Boycott Rupert Murdoch!
Yesterday, Rupert Murdoch's New York Post published a despicable racist smear against President Barack Obama that masqueraded as a cartoon. The Post's cartoon depicted two white police officers shooting Travis the chimpanzee (known from Coke and Old Navy television commercials), and one of them saying "[t]hey'll have to find someone else to write the next stimulus bill."
After Reverend Al Sharpton and many others expressed outrage about the cartoon, and the New York Times quoted a newsroom employee at the New York Post as saying that the Post's City Desk telephone was ringing off the hook with complaints from readers, the Post and its defenders denied that the cartoon had anything to do with President Obama. The Post issued a statement that read: "[t]he cartoon is a clear parody of a current news event, to wit the shooting of a violent chimpanzee in Connecticut. It broadly mocks Washington's efforts to revive the economy. Again, Al Sharpton reveals himself as nothing more than a publicity opportunist."

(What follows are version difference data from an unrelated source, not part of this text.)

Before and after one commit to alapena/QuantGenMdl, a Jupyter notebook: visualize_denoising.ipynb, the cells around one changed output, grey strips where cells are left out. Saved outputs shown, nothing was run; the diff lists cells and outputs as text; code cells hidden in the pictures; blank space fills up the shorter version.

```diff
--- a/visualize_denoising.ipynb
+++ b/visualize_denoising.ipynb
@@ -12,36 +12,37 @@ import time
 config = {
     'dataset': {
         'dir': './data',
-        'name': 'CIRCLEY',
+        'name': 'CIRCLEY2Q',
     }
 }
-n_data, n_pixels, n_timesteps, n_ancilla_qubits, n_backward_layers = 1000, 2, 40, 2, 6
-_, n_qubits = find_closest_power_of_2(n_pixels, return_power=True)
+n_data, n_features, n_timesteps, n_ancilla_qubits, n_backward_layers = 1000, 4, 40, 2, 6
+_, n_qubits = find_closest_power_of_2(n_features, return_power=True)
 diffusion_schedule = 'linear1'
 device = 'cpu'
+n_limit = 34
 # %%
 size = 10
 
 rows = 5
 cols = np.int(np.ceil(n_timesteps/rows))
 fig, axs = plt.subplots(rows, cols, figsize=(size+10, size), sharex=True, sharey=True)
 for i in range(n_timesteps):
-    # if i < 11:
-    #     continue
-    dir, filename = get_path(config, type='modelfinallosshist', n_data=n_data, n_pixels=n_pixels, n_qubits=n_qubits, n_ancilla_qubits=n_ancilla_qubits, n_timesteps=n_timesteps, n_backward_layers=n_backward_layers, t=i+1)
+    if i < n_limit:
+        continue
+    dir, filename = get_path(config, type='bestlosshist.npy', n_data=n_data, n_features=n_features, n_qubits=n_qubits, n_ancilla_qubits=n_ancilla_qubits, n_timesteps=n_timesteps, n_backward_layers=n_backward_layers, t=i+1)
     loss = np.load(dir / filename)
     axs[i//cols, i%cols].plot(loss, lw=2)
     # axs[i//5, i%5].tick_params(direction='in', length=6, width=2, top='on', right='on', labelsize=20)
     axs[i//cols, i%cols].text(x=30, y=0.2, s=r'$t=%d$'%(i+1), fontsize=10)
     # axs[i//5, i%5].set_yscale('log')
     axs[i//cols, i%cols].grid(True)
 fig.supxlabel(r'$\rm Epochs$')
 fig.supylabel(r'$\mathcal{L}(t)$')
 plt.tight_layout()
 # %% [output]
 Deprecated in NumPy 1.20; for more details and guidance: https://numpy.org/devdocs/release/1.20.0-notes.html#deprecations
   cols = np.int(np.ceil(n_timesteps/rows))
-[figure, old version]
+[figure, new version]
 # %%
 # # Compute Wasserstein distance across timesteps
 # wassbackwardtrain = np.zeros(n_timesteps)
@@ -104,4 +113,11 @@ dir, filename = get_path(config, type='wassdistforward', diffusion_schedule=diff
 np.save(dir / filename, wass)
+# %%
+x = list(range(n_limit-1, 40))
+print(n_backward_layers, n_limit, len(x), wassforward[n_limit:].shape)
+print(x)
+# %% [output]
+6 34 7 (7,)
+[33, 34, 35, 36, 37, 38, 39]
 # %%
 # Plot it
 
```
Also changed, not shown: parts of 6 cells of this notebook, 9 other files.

I don't buy the Post's explanation. First, the Post ignores the long history of racist comparisons of black people with monkeys and apes. Worse, this association was explicitly and repeatedly made regarding Barack Obama while Obama was running for President. Second, there is a street sign in the Post's cartoon that reads "Beware of Dogs." White police? Dogs? Black people? There's quite a historical connection there. That sign didn't get into the cartoon by accident. Third, in blog comments and elsewhere, right wingers say that the Post's cartoon did not refer to Obama because Obama didn't "write" the stimulus bill. But of course Obama is the author of the bill. It was Obama's idea, and he gave the Congress the elements that he wanted in the bill. Tax cuts. Check. Infrastructure spending. Check. Renewable energy spending. Check. Education and other long-term job creation spending. Check. Home mortgage assistance. Unemployment assistance. Check. The House and Senate then ironed out the exact details and mix of these elements. It's normal for a President whose party controls the House and/or the Senate to "author," "write," "germinate," "pass down," or otherwise cause to have his party leaders draft up what is essentially "his" bill. Indeed, the Post said that the cartoon addressed "Washington's efforts," not "Congress' efforts," "to revive the economy," and obviously, President Obama is a principal part, if not the primary mover, behind those Washington "efforts."
The New York Post has the First Amendment right to publish this garbage. But there's a difference between what the Post has the right to do, and what's right to do. Even if the Post's flimsy explanation is to be believed and the dead chimp in its cartoon represented Congress, or "Washington," and not President Obama, it was still wildly negligent of the Post to publish a cartoon that raised so many ugly connections to our country's racist past, some of which were on full display against Barack Obama only a few months ago. Also, the best that can be said against the Post's cartoon is that it approved of deadly violence against people at one end of Pennsylvania Avenue or the other.
We have rights ourselves, including the right to speak out against the Post's cartoon, and to vote against such irresponsible corporate behavior with our wallets. I think the appropriate response to the Post's cartoon is to demand a full and unambiguous apology from the Post, and not the half-assed kind that merely expresses regret for "readers who may have misinterpreted the cartoon." If the Post refuses to issue such an apology, we should call for a boycott, and termination of subscriptions, to all of Rupert Murdoch's media properties, including the New York Post, the Wall Street Journal, the Fox television channels and networks, and the movies produced by 20th Century Fox's film studios.